LISTED ENTRIES:

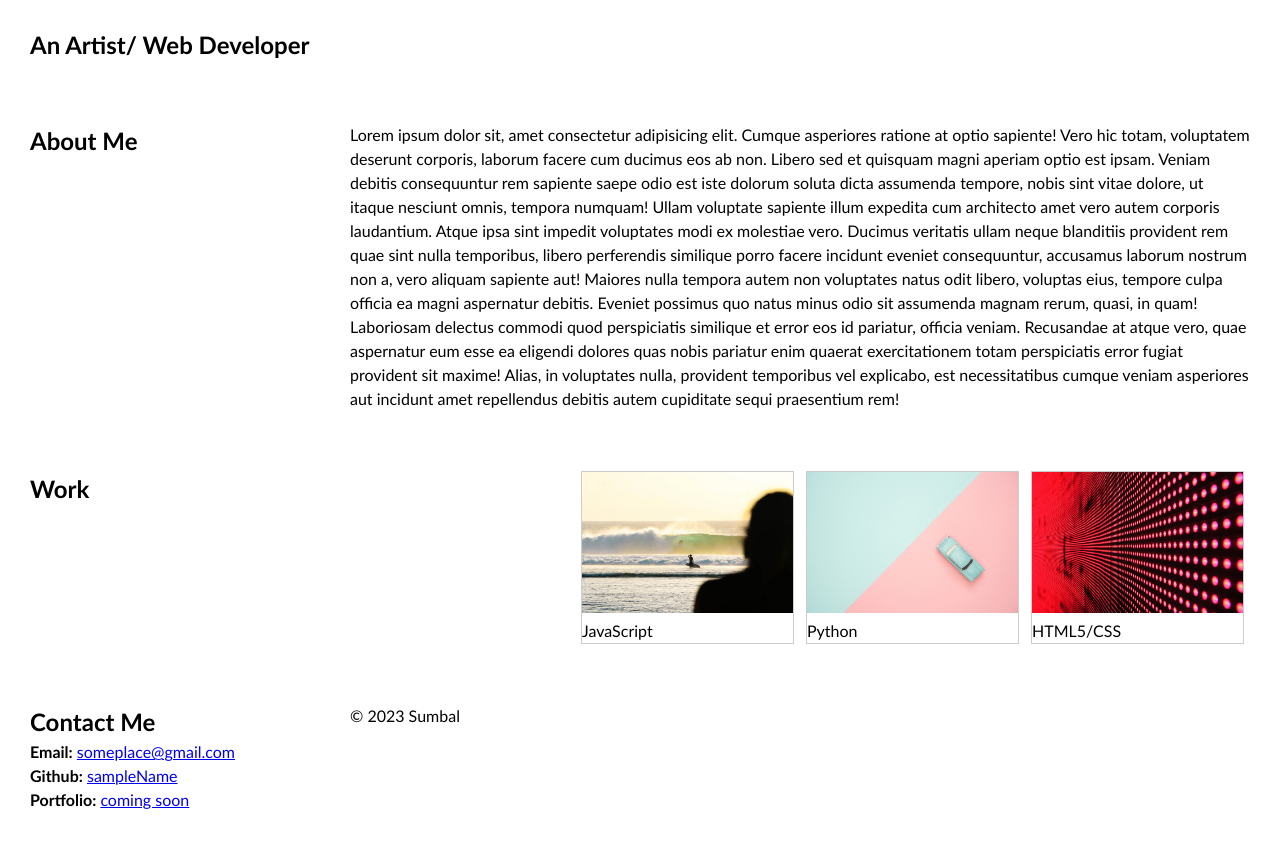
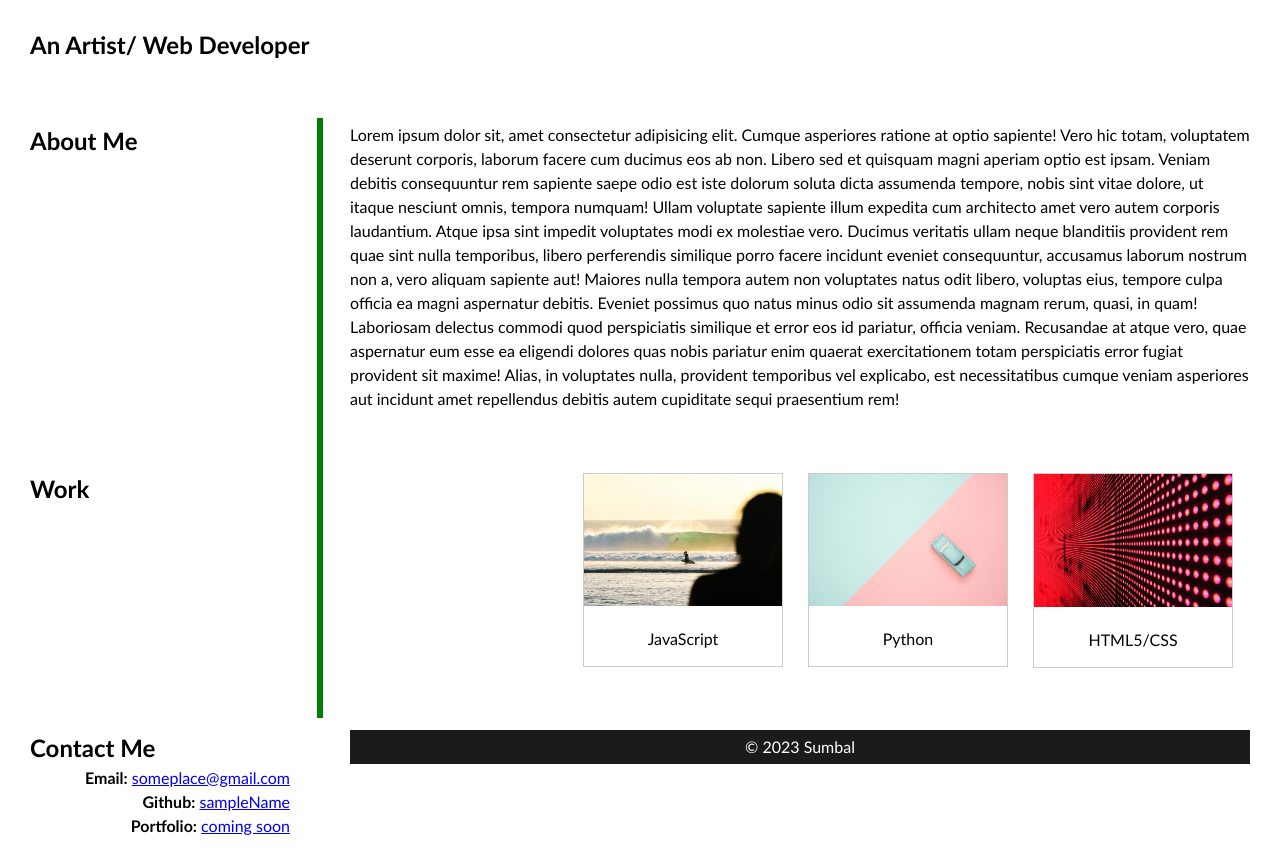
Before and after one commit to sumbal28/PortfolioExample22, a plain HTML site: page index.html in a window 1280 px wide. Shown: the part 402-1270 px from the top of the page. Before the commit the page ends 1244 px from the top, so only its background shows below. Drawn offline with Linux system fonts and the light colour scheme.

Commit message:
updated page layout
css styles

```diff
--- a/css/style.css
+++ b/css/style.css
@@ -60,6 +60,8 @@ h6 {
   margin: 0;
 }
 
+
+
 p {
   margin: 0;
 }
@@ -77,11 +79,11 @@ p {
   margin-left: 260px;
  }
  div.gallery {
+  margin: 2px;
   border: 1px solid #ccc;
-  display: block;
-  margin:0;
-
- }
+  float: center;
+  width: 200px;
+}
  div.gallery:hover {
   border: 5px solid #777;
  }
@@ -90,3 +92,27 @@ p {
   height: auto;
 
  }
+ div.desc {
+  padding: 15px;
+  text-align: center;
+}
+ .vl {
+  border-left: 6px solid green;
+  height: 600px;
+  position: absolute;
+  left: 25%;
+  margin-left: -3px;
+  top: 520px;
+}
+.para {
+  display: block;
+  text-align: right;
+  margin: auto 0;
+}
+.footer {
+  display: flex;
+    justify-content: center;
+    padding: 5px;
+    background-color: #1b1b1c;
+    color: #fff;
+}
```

...

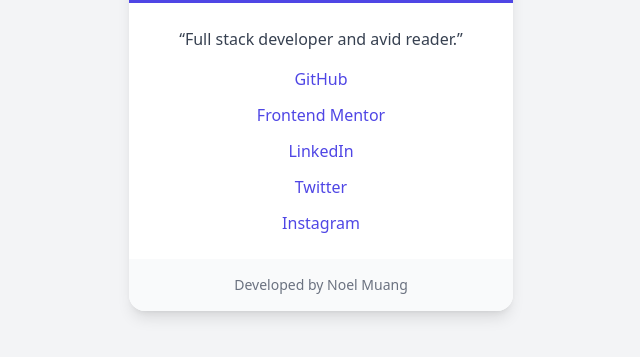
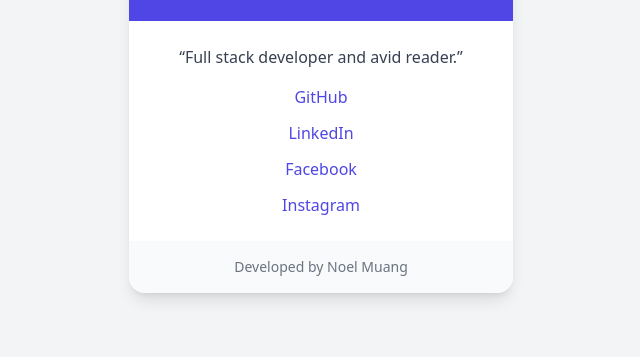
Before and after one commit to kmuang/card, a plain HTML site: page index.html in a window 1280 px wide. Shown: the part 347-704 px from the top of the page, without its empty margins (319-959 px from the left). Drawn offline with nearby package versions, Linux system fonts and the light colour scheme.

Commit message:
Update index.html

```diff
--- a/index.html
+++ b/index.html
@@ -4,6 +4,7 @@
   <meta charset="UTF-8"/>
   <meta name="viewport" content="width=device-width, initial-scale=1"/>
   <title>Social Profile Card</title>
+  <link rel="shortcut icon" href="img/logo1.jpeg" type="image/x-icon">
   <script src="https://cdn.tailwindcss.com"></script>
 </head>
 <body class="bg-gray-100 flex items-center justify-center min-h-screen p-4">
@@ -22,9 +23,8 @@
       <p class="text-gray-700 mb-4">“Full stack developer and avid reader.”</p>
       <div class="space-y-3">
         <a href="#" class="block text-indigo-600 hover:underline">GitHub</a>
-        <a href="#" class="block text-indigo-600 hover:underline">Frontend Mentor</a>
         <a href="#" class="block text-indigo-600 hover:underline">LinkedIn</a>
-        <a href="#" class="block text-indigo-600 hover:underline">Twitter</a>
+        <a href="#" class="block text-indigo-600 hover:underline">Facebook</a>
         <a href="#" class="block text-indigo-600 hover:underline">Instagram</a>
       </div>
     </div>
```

WHAT THE TASK REQUIRES: Every line of the material that holds the word "scheme" must be found and copied.

RESULT:
Before and after one commit to sumbal28/PortfolioExample22, a plain HTML site: page index.html in a window 1280 px wide. Shown: the part 402-1270 px from the top of the page. Before the commit the page ends 1244 px from the top, so only its background shows below. Drawn offline with Linux system fonts and the light colour scheme.
Before and after one commit to kmuang/card, a plain HTML site: page index.html in a window 1280 px wide. Shown: the part 347-704 px from the top of the page, without its empty margins (319-959 px from the left). Drawn offline with nearby package versions, Linux system fonts and the light colour scheme.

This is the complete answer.